## TASK PROMPT
Your answer should hold only the lines from the start of the data below through the line with "## 11. Project Repository", copied exactly, with pictures left out.

## STUDY MATERIAL
• • • • •

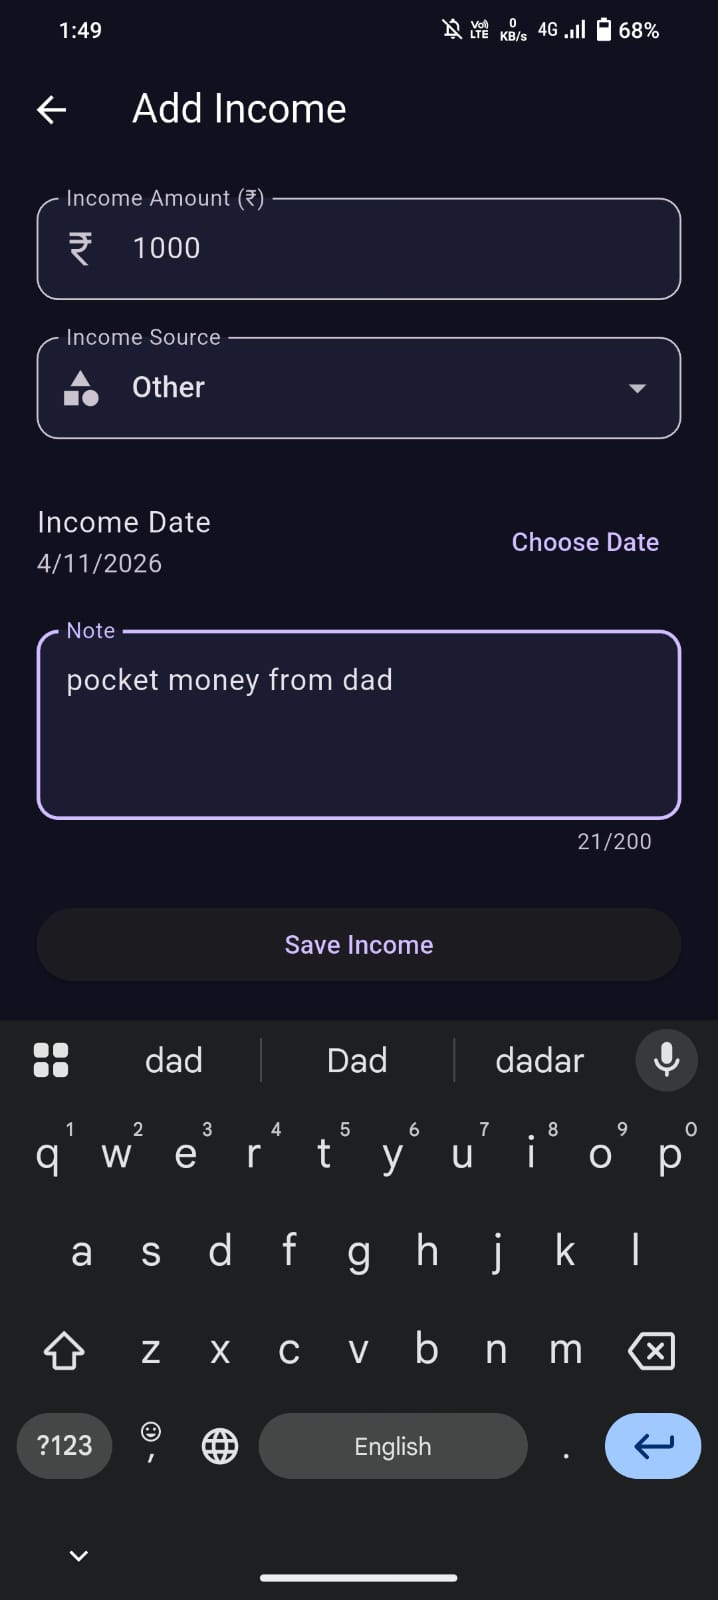
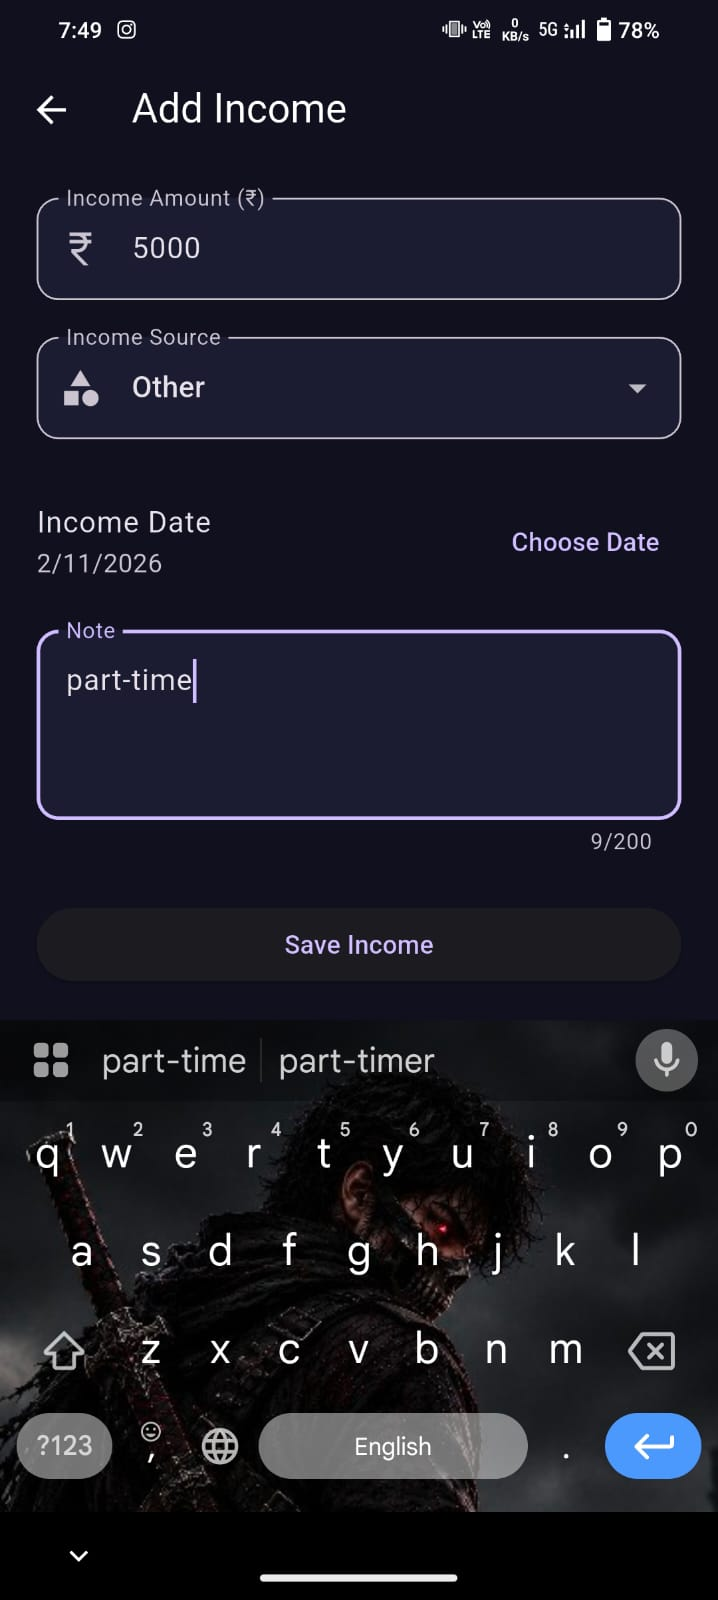
Update README and add defect log

diff --git a/README.md b/README.md
@@ -41,16 +41,16 @@ User-entered income and expense records are stored locally using SharedPreferenc
 2. Punna Saideep
 
 ## 8. Screenshots
+## Screenshots
 
 ### Dashboard
-![Dashboard](screenshots/dashboard.jpg)
+![Dashboard](screenshots/dashboard.jpg.jpeg)
 
-### Add Income / Add Expense
-![Add Transaction](screenshots/add_transaction.jpg)
+### Add Transaction
+![Add Transaction](screenshots/add_transaction.jpeg)
 
-### Reports / Summary
-![Reports](screenshots/reports.jpg)
-
+### Reports
+![Reports](screenshots/reports.jpg.jpeg)
 ## 9. Testing
 - Flutter widget test passed.
 - Release APK generated successfully.
@@ -61,4 +61,4 @@ User-entered income and expense records are stored locally using SharedPreferenc
 `build/app/outputs/flutter-apk/app-release.apk`
 
 ## 11. Project Repository
-https://github.com/248x1a42d8/Expense_Tracker
+https://github.com/248x1a42d8/Expense_Tracker/releases/latest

• • • • •

## WORKED SOLUTION
Update README and add defect log

diff --git a/README.md b/README.md
@@ -41,16 +41,16 @@ User-entered income and expense records are stored locally using SharedPreferenc
 2. Punna Saideep
 
 ## 8. Screenshots
+## Screenshots
 
 ### Dashboard
-![Dashboard](screenshots/dashboard.jpg)
+![Dashboard](screenshots/dashboard.jpg.jpeg)
 
-### Add Income / Add Expense
-![Add Transaction](screenshots/add_transaction.jpg)
+### Add Transaction
+![Add Transaction](screenshots/add_transaction.jpeg)
 
-### Reports / Summary
-![Reports](screenshots/reports.jpg)
-
+### Reports
+![Reports](screenshots/reports.jpg.jpeg)
 ## 9. Testing
 - Flutter widget test passed.
 - Release APK generated successfully.
@@ -61,4 +61,4 @@ User-entered income and expense records are stored locally using SharedPreferenc
 `build/app/outputs/flutter-apk/app-release.apk`
 
 ## 11. Project Repository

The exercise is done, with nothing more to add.